The title sequence in film has been an art form ever since Saul Bass made a sequence for Carmen Jones in 1955 that did not merely attempt to convey the names of the cast and crew for the audience. That was over 50 years ago, and now, finally, the title sequence as art form is being recognized for the important role it plays in setting the stage for a film. This year's South by Southwest film festival is having its own little version of the Oscars for title sequences in both film and television. Other film festivals are following suit, and hopefully one day the Academy will do the same. Why?
Some films have title sequences that are much, much better than the films themselves - the 2003 remake of Willard (click to view title sequence) comes to mind - which illustrates the fact that outside studios are almost always hired to create them.

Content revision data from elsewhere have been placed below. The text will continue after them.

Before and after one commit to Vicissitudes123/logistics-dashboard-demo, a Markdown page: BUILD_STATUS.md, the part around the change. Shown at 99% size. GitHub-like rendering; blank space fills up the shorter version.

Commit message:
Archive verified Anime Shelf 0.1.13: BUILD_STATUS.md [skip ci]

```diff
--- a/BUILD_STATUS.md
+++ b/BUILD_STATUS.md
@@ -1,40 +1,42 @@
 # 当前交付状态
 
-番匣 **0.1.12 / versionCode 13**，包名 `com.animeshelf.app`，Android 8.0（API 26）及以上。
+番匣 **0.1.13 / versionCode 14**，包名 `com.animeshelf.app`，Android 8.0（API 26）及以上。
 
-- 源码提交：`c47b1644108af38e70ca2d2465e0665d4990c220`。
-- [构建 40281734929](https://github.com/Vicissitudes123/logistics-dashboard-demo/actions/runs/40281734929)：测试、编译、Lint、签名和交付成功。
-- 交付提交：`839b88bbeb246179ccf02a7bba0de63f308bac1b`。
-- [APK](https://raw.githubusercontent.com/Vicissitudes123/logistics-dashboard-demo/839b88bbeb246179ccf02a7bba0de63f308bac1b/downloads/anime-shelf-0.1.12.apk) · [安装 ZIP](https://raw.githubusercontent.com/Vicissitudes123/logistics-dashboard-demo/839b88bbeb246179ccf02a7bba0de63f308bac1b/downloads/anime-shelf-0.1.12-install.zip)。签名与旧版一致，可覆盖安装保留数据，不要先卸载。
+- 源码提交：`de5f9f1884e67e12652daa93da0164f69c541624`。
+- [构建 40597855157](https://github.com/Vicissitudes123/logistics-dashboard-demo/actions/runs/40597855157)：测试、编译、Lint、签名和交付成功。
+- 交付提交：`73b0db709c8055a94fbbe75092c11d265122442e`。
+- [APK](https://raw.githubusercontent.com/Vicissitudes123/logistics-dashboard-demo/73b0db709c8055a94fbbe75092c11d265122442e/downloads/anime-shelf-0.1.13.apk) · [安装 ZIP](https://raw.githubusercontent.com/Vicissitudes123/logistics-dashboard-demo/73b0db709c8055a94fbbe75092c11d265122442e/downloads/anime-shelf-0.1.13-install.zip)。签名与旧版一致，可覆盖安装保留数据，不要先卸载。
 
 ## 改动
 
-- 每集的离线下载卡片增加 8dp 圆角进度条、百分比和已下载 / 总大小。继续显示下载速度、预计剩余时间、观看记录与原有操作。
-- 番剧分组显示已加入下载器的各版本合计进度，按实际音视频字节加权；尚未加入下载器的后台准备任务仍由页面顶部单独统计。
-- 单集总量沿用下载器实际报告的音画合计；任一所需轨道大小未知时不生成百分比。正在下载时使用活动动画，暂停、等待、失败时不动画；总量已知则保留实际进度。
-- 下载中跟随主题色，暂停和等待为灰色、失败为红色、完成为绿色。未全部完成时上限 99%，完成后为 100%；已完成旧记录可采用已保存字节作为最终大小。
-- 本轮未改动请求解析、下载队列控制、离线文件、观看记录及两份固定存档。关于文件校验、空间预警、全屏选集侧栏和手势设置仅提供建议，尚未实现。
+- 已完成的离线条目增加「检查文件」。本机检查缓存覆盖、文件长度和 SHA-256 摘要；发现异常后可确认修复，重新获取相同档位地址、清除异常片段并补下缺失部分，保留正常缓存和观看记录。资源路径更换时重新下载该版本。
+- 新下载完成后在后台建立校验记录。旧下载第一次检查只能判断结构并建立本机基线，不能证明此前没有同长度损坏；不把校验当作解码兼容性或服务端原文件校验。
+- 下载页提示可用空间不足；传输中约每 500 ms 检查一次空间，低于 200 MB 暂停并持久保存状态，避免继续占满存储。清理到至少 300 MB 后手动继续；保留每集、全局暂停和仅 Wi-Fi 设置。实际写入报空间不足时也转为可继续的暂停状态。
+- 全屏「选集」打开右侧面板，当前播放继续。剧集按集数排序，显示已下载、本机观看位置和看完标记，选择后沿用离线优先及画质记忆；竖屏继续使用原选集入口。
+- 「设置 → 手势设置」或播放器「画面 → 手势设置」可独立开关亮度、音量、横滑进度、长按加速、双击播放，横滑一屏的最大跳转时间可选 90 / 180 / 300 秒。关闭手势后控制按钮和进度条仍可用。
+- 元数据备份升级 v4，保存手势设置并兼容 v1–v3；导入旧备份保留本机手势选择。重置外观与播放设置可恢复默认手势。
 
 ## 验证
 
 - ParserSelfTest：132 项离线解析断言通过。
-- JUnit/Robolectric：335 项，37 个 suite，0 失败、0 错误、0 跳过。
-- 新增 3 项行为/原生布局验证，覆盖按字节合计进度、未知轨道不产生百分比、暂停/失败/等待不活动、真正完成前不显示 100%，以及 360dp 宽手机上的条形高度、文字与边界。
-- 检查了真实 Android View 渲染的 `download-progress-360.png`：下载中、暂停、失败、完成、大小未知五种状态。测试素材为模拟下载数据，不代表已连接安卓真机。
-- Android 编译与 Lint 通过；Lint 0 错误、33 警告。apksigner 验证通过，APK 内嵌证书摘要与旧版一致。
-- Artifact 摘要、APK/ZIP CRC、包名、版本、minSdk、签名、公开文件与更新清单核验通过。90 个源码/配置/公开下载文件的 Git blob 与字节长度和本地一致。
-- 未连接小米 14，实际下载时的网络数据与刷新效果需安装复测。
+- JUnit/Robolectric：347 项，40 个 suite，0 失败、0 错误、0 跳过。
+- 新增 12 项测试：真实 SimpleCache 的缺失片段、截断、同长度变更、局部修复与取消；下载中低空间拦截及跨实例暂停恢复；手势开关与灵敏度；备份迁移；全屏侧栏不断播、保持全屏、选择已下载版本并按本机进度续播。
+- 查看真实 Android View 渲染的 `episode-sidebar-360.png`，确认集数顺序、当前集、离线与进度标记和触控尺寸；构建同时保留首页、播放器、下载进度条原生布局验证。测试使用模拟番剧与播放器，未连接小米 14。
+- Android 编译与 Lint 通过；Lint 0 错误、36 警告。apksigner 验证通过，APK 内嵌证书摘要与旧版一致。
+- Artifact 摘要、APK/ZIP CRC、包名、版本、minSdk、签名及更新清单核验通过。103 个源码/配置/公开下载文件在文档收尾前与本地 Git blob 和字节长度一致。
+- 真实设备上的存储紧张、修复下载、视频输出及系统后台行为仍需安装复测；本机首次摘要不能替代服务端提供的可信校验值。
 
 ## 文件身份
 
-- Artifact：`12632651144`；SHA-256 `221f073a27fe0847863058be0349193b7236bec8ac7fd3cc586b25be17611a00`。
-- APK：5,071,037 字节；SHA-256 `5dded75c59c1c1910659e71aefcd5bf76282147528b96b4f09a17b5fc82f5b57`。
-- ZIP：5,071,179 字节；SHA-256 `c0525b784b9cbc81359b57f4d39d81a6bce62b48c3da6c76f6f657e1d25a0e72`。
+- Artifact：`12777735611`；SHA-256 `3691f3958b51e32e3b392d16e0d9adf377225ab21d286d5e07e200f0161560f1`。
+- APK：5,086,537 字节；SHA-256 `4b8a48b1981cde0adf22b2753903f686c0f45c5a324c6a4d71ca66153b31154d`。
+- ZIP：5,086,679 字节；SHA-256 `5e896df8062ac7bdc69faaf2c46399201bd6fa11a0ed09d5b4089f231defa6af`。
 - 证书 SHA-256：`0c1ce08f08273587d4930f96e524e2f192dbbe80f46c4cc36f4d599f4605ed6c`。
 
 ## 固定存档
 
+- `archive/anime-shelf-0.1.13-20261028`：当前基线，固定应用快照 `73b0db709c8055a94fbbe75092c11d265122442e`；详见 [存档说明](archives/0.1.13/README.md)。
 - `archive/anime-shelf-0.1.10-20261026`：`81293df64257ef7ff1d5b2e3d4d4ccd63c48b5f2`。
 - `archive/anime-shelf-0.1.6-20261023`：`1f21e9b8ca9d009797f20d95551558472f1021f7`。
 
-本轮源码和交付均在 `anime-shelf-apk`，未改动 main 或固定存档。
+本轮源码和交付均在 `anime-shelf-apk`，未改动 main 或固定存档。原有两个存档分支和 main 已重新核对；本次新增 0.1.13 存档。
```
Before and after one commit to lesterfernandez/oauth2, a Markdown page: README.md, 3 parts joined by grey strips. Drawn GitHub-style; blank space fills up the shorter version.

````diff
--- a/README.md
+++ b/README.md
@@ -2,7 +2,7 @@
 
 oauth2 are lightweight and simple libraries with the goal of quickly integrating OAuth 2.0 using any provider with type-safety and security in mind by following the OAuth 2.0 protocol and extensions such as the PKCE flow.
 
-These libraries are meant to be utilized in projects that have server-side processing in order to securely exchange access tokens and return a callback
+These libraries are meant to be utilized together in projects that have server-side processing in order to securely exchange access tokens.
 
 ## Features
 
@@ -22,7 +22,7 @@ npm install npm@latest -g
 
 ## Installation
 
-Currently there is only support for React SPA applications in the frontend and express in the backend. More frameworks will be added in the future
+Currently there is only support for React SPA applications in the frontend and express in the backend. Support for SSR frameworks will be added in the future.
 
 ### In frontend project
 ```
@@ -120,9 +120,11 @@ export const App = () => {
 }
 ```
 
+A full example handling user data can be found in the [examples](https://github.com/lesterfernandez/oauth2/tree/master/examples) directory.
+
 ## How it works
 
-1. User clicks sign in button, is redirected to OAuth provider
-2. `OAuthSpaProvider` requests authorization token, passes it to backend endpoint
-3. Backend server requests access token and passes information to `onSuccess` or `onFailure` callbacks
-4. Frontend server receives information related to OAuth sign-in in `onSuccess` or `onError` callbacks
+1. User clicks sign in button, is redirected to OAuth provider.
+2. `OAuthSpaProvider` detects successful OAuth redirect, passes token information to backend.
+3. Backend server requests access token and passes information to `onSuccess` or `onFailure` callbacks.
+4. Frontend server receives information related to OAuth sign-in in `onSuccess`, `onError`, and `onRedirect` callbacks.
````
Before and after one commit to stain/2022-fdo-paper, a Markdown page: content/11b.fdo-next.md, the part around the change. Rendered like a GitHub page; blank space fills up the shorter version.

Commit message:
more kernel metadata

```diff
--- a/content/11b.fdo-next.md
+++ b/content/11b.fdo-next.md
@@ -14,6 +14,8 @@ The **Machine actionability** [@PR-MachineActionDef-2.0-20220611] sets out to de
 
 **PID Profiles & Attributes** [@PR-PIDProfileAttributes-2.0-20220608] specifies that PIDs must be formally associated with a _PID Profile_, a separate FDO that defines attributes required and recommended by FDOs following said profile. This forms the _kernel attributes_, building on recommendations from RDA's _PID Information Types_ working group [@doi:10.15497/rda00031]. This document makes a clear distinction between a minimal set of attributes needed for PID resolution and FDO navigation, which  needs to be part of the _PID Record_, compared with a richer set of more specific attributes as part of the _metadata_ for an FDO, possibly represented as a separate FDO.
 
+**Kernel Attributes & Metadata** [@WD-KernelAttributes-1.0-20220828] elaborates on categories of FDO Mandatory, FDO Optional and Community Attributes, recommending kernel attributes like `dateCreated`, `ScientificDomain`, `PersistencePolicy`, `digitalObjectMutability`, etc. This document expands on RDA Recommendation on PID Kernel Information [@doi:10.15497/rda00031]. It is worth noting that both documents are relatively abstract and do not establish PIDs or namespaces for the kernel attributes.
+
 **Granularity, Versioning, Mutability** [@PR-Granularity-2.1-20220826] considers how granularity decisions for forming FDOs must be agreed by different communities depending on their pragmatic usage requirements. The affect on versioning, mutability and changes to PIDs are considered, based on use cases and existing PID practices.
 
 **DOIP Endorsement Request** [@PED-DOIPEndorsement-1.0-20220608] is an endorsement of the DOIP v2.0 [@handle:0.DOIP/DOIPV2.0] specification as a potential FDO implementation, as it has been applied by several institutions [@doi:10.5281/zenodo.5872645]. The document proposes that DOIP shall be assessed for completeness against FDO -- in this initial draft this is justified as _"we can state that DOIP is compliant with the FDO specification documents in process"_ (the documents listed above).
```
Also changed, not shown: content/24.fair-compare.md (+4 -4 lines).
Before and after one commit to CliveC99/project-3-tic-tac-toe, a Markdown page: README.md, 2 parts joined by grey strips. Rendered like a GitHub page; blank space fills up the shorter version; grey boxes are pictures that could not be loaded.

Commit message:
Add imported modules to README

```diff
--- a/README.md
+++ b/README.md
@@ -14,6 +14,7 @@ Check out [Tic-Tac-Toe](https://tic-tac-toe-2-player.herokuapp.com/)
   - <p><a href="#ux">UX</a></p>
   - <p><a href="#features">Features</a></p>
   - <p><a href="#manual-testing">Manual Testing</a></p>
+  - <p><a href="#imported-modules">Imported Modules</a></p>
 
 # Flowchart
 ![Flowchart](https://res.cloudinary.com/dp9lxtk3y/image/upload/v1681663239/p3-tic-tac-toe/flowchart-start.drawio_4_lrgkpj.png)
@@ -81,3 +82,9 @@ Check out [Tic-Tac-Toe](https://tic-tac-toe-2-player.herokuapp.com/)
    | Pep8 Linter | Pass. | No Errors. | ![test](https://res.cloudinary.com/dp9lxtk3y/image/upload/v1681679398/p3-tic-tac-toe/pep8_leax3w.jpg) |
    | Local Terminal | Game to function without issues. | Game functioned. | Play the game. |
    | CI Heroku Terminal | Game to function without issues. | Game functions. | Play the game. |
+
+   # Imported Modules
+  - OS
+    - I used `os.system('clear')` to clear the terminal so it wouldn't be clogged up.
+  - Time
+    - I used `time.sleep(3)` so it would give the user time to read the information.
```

Viewing this year's Academy Awards was, as always, a quick refresher course in just how many people are required to get a film made from start to finish. With so many categories and jobs to be honored, there's really no strong argument why the title sequence should be excluded.
Films of the silent era relied on text to convey meaning. The early 'talkies' for a long time maintained the seemingly important role of text in film, always putting their entire credit sequence at the front of the film. Eventually, Hollywood started to favor a credit roll at the end of the movie, reserving the up-front credits only for the major creative forces behind the film (and causing years of arguments, lawsuits, and general strife in a battle of Hollywood egos). It wasn't until the 1990s that action movies started moving all credits to the back of the film, so they could cut to the action in no time. In fact, both front-runners for Best Picture this year had no opening credit sequence at all.
But for smaller, more independent features, their budgets cannot create a magical 3D jungle in which to immerse the viewer - in other words, a more affordable way of creating an atmosphere must be used, and the title sequence is just that. Wes Anderson's films use music and clever titles to create an air of whimsy and irony in his films, so no one would take them too seriously. Jason Reitman's three films to date, including this year's Best Picture nominee Up in the Air, (click to view title sequence) make very creative use of titles to establish location and mood for the film. And my favorite title sequence of the year, in Ruben Fleischer's Zombieland, integrate themselves cleverly into a montage of zombie-murdering mayhem that throws you into a post-apocalyptic world of Hell with a smile on your face.
Judging by these examples, it seems that the clever title sequence has found its niche in comedy and light drama - but the history of the title sequence in no way indicates the trend. In fact, the most famous title sequences - Saul Bass's treatments for Hitchcocks Psycho, North by Northwest, and Vertigo - are all thrillers. Even Bass's titles for Sunset Boulevard - although not set to a narrative in and of themselves - are incredibly effective in establishing mood and scene before the movie begins.
For more on title sequences, check out two great Websites dedicated to them: The Art of the Title, and Forget the Film, Watch the Titles. Also check out this great article on title sequences from this week's NY Times.